Staying Inside the Sales Bubble
Today I’m talking about something that we used to talk about a lot back in the days of my corporate sales career – the importance of keeping your potential client inside your “sales bubble.”
Watch the video below or scroll down to read the blog.
What is “staying in the sales bubble”?
Here’s how to think about this: When your potential client comes to a conversation to explore the possibility of working with you, they are coming fully focused inside the “bubble” of making that decision. So you could also call it a “decision bubble”.
If you underestimate the power of that bubble then you risk damaging the chances of actually enabling that person to come to a decision, because anything that takes them outside of that bubble can potentially take them away from the decision they are there to make – and for you, away from the sale.
And funnily enough, it’s actually you as the business owner who is more likely to be the one who takes things off on a tangent, so taking your client out of that sales bubble
As an example of this, your potential client might be fully engaged in your conversation, processing all of the information that you’re sharing and internally asking themselves “Am I going to do this? Am I not going to do this? Could this be exactly the help I’ve been looking for. How am I going to pay for it?” All of this thinking means that he or she is fully in the sales bubble and in making a decision – and you don’t want to allow the conversation to go off on a tangent.
But maybe somewhere within that sales conversation the potential client talks about their dog, and they make casual reference to having visited Cornwall last week. If you pick up on that and say, “I love dogs, what sort of dog have you got?” “Oh, Cornwall. Which part of Cornwall? We’ve got a cottage there and go every year… blah blah” You can very quickly take this conversation outside of the bubble and into general conversation, and it will be very nice. Don’t get me wrong, you will both really enjoy the converation, and you may even end up making a new friend! . The problem is that while you will have had a great connection (and yes, creating connection is an essential part of the sales process), the client won’t have continued down that route of making the decision.
Instead you’ve taken them and the conversation outside of the sales bubble.
So yes, you need to establish rapport and connection, but you don’t want the conversation to go off on a tangent, and there is a fine line between the two.
When to establish rapport
The place for establishing rapport actually comes in the early part of the sales conversation – after you set the agenda and as you are going into step 2 of the Seven Steps to Yes of the sales conversation. Step 2 is called “Open Up” and it’s when you are starting to find out more about your potential client and ask questions that open up the conversation but are not too searching or deep. This is the perfect place to find a bit of shared common ground. Maybe this is when they mention that they went to Cornwall last week, and it’s totally fine for you to say, “Oh, which part?” Or, “We were there last week as well. Wasn’t it glorious weather?“. But the thing is, you do that briefly and then you bring them back to the conversation you are there to have.

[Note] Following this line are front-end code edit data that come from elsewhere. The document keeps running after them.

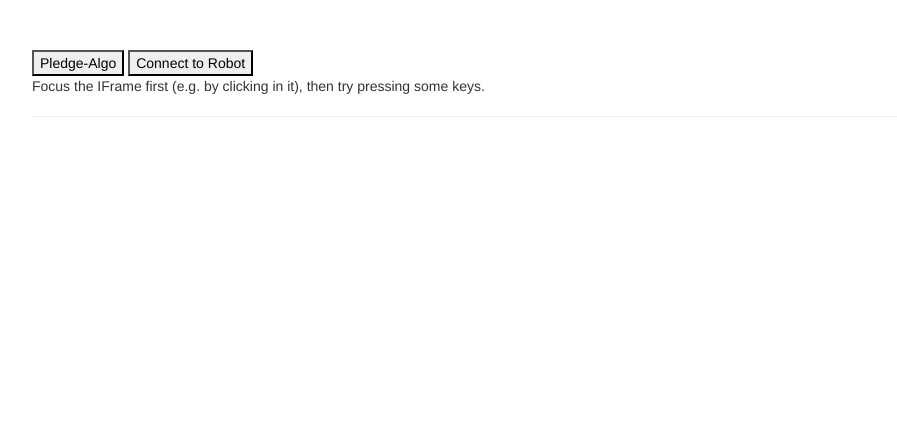
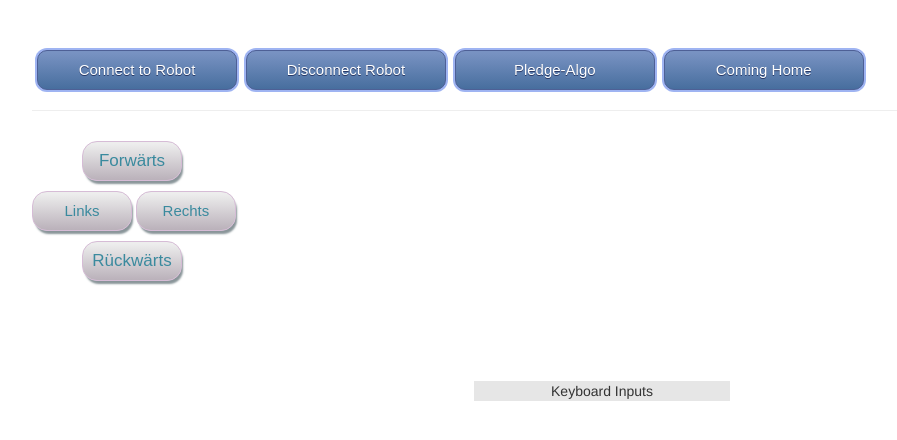
Before and after one commit to timfischer9/SET_Gruppe_1, a Flask app: page / in a window 1280 px wide. Shown: the top 440 px of the page, without its empty margins (38-935 px from the left). Run offline with Flask 2, Linux system fonts and the light colour scheme; parts of the project's set-up code (start-up, migrations or seed data) failed here and were passed over; some libraries are stand-ins or nearby versions.

Commit message:
WebServer fertig

```diff
--- a/FlaskWebProject1/FlaskWebProject1/static/content/site.css
+++ b/FlaskWebProject1/FlaskWebProject1/static/content/site.css
@@ -21,6 +21,97 @@ textarea {
     color: #b94a48;
 }
 
+
+input.button {
+    width: 100px;
+    height: 40px;
+	box-shadow: 2px 4px 2px -1px #899599;
+	background:linear-gradient(to bottom, #ededed 5%, #bab1ba 100%);
+	background-color:#ededed;
+	border-radius:15px;
+	border:1px solid #d6bcd6;
+	display:block;
+	cursor:pointer;
+	color:#3a8a9e;
+	font-family:Arial;
+	font-size:17px;
+	text-decoration:none;
+	margin-top: 10px;
+	margin-left: 50px;
+}
+input.button:hover {
+	background:linear-gradient(to bottom, #bab1ba 5%, #ededed 100%);
+	background-color:#bab1ba;
+}
+input.button:active {
+	position:relative;
+	top:1px;
+}
+.keytext{
+    margin-top: 100px;
+    width: 20%;
+    margin-left: auto;
+    margin-right: auto;
+    display: block;
+    text-align: center;
+    background-color: #e6e6e6;
+}
+
+
+input.button1 {
+    width: 100px;
+    height: 40px;
+	box-shadow: 2px 4px 2px -1px #899599;
+	background:linear-gradient(to bottom, #ededed 5%, #bab1ba 100%);
+	background-color:#ededed;
+	border-radius:15px;
+	border:1px solid #d6bcd6;
+	display:inline-block;
+	cursor:pointer;
+	color:#3a8a9e;
+	font-family:Arial;
+	font-size:15px;
+	text-decoration:none;
+	margin-top: 10px;
+}
+input.button1:hover {
+	background:linear-gradient(to bottom, #bab1ba 5%, #ededed 100%);
+	background-color:#bab1ba;
+}
+input.button1:active {
+	position:relative;
+	top:1px;
+}
+input.myButton {
+    width: 200px;
+    height: 40px;
+    margin-left: 5px;
+	box-shadow: 0px 0px 0px 2px #9fb4f2;
+	background:linear-gradient(to bottom, #7892c2 5%, #476e9e 100%);
+	background-color:#7892c2;
+	border-radius:10px;
+	border:1px solid #4e6096;
+	display:inline-block;
+	cursor:pointer;
+	color:#ffffff;
+	font-family:Arial;
+	font-size:15px;
+
+	text-decoration:none;
+	text-shadow:0px 1px 0px #283966;
+}
+input.myButton:hover {
+	background:linear-gradient(to bottom, #476e9e 5%, #7892c2 100%);
+	background-color:#476e9e;
+}
+
+input.myButton:active {
+	position:relative;
+	top:1px;
+}
+
+
+}
 .field-validation-valid {
     display: none;
 }
--- a/FlaskWebProject1/FlaskWebProject1/templates/index.html
+++ b/FlaskWebProject1/FlaskWebProject1/templates/index.html
@@ -2,20 +2,28 @@
 
 {% block content %}
 
-<p>Focus the IFrame first (e.g. by clicking in it), then try pressing some keys.</p>
-<p id="log"></p>
 
 <script>
 	document.addEventListener('keydown', logKey);
 	document.addEventListener('keyup', logKeyup);
 	document.getElementById("Pledge").onclick = doFunction;
+	document.getElementById("fwd").onmousedown = fwdFunction;
+	document.getElementById("bwd").onmousedown = bwdFunction;
+	document.getElementById("left").onmousedown = leftFunction;
+	document.getElementById("right").onmousedown = rightFunction;
+	document.getElementById("home").onmousedown = HomeFunction;
+	document.getElementById("fwd").onmouseup = stopFunction;
+	document.getElementById("bwd").onMouseUp = stopFunction;
+	document.getElementById("left").onmouseup = stopFunction;
+	document.getElementById("right").onmouseup = stopFunction;
+
 
 	document.getElementById("connect").onclick = ConnectFunction;
+	document.getElementById("connect").onclick = DisConnectFunction;
 
 	function logKey(e) {
-		log.textContent += ` ${e.code}`;
+		log.textContent = ` ${e.code}`;
 		if (`${e.code}` == 'KeyW') {
-			log.textContent += 'e';
 			$.ajax({
 				type: "POST",
 				url: "/startw",
@@ -26,7 +34,6 @@
 		}
 
 		if (`${e.code}` == 'KeyD') {
-		    log.textContent += 'e';
 		    	$.ajax({
 		    		type: "POST",
 		    		url: "/startd",
@@ -37,7 +44,6 @@
 		}
 
 		if (`${e.code}` == 'KeyA') {
-		    log.textContent += 'e';
 		    	$.ajax({
 		    		type: "POST",
 		    		url: "/starta",
@@ -48,7 +54,6 @@
 		}
 
 		if (`${e.code}` == 'KeyS') {
-		    log.textContent += 'e';
 		    	$.ajax({
 		    		type: "POST",
 		    		url: "/starts",
@@ -69,6 +74,56 @@
 		});
 	}
 
+	function stopFunction() {
+	    $.ajax({
+			type: "POST",
+			url: "/stopw",
+			success: function(response) {
+				// here you do whatever you want with the response variable
+			}
+		});
+	}
+
+	function fwdFunction() {
+	    $.ajax({
+			type: "POST",
+			url: "/startw",
+			success: function(response) {
+				// here you do whatever you want with the response variable
+			}
+		});
+	}
+
+	function leftFunction() {
+	    $.ajax({
+			type: "POST",
+			url: "/starta",
+			success: function(response) {
+				// here you do whatever you want with the response variable
+			}
+		});
+	}
+
+	function rightFunction() {
+	    $.ajax({
+			type: "POST",
+			url: "/startd",
+			success: function(response) {
+				// here you do whatever you want with the response variable
+			}
+		});
+	}
+
+	function bwdFunction() {
+	    $.ajax({
+			type: "POST",
+			url: "/starts",
+			success: function(response) {
+				// here you do whatever you want with the response variable
+			}
+		});
+	}
+
 	function ConnectFunction(){
 	    $.ajax({
 			type: "POST",
@@ -79,10 +134,29 @@
 		});
 	}
 
+	function DisConnectFunction(){
+	    $.ajax({
+			type: "POST",
+			url: "/Disconnect_fkt",
+			success: function(response) {
+				// here you do whatever you want with the response variable
+			}
+		});
+	}
+
+	function HomeFunction(){
+	    $.ajax({
+			type: "POST",
+			url: "/home_fkt",
+			success: function(response) {
+				// here you do whatever you want with the response variable
+			}
+		});
+	}
+
 	function logKeyup(e) {
-		log.textContent += ` ${e.code}`;
+		log.textContent = ` `;
 		if (`${e.code}` == 'KeyW') {
-			log.textContent += 'e';
 			$.ajax({
 				type: "POST",
 				url: "stopw",
@@ -93,7 +167,6 @@
         }
 
 		if (`${e.code}` == 'KeyD') {
-			log.textContent += 'e';
 			$.ajax({
 				type: "POST",
 				url: "stopw",
@@ -104,7 +177,6 @@
 	    }
 
 	    if (`${e.code}` == 'KeyA') {
-			log.textContent += 'e';
 			$.ajax({
 				type: "POST",
 				url: "stopw",
@@ -115,7 +187,6 @@
 	    }
 
 	    if (`${e.code}` == 'KeyS') {
-			log.textContent += 'e';
 			$.ajax({
 				type: "POST",
 				url: "stopw",
--- a/FlaskWebProject1/FlaskWebProject1/templates/layout.html
+++ b/FlaskWebProject1/FlaskWebProject1/templates/layout.html
@@ -12,12 +12,23 @@
 <body>
 
     <div class="container body-content">
-        <input id="Pledge" type="button" value="Pledge-Algo" onclick="doFunction();" />
-        <input id="connect" type="button" value="Connect to Robot" onclick="ConnectFunction();" />
+        <input class="myButton" id="connect" type="button" value="Connect to Robot" onclick="ConnectFunction();" />
+        <input class="myButton" id="connect" type="button" value="Disconnect Robot" onclick="DisConnectFunction();" />
+        <input class="myButton" id="Pledge" type="button" value="Pledge-Algo" onclick="doFunction();" />
+        <input class="myButton" id="home" type="button" value="Coming Home" onclick="HomeFunction();" />
         {% block content %}{% endblock %}
         <hr />
     </div>
 
+    <div class="container body-content">
+        <input class="button" id="fwd" type="button" value="Forwärts" onclick="fwdFunction()" />
+        <input class="button1" id="left" type="button" value="Links" onclick="leftFunction()" />
+        <input class="button1" id="right" type="button" value="Rechts" onclick="rightFunction()" />
+        <input class="button" id="bwd" type="button" value="Rückwärts" onclick="bckFunction()" />
+    </div>
+    <footer class="keytext"><p>Keyboard Inputs</p>
+        <p id="log"></p>
+    </footer>
     <script src="/static/scripts/jquery-1.10.2.js"></script>
     <script src="/static/scripts/bootstrap.js"></script>
     <script src="/static/scripts/respond.js"></script>
--- a/FlaskWebProject1/FlaskWebProject1/views.py
+++ b/FlaskWebProject1/FlaskWebProject1/views.py
@@ -49,6 +49,13 @@ def connect_fkt():
     print ("Connected!")
     robot.behavior.say_text("Connected")
 
+    return ""
+
+@app.route('/Disconnect_fkt', methods=['POST'])
+def Disconnect_fkt():
+    robot.behavior.say_text("Bye Bye")
+    robot.disconnect()
+    print ("Disconnected!")
     return ""
 
 
@@ -119,6 +126,11 @@ def starta():
 
 @app.route('/starts', methods=['POST'])
 def starts():
-    print ("turn right")
+    print ("bwd")
     robot.motors.set_wheel_motors(-200,-200)
     return ""
+
+@app.route('/home_fkt', methods=['POST'])
+def home_fkt():
+    print ("Coming Home!")
+    return ""
```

But if you do this later on in the seven steps of your conversation, then it can be very difficult to bring the conversation back on track once you’ve taken them outside of that “Am I going to do this?/Am I not going to do it?” bubble. So, within your sales conversations it’s important that you stay very conscious of keeping them within that bubble of the sales conversation and not allowing the conversation to drift off outside it.
What if the client keeps leaving the sales bubble?
Understanding the sales bubble can also really help you in those sales conversations that don’t go quite so well. You know those ones that sometimes happen where you come away feeling really confused because you don’t know what you did wrong and why that person didn’t go ahead and work with you?
I talk a lot about the sense of control you have in sales when you are able to understand easily why a potential client didn’t work with you. If you’re in a 7 Steps to Yes! sales conversation, you’re leading that client through step 3 (explore the problem), step 4 (testing commitment), step 5 (the compelling solution), through step 6 where you present your offer, you state the price and then you invite them to go ahead (step 7).
If, while you’re taking them through that conversation it’s the client that keeps going off on a tangent and leaving the bubble – in other words they keep talking about things that are totally unrelated your sales conversation and their decision to work with you – then this gives you an important hint. It tells you that this client isn’t really engaged or connected in that conversation. They’re not in their decision making process and they are not in the sales bubble.
When this happens to me, I think, “Okay, I have a pretty good feeling, at this point, that this person isn’t really as serious as I thought they were at the beginning.” I already have a very good indication that they are not serious, so I’m less likely to feel upset or confused, or wonder what I did wrong when they don’t decide to go ahead.
The best way to keep the client in the sale bubble is to build your rapport in step 2, finding some common ground but not letting the conversation drift off too much. Then once you get into step 3 and beyond, don’t say anything or ask any questions that are unrelated to the sales conversation itself that would take their attention and focus away from the decision and onto something else.
I hope you’ve found this useful. Do you recognise that you’ve been allowing your client to wander off from the sales bubble – or even that you’ve been guilty of taking them out of it yourself, maybe in your eagerness to build rapport and connection, or even because it helps you to feel more comfortable?
Please do type in the comments below and share your thoughts – you know I always love to hear from you.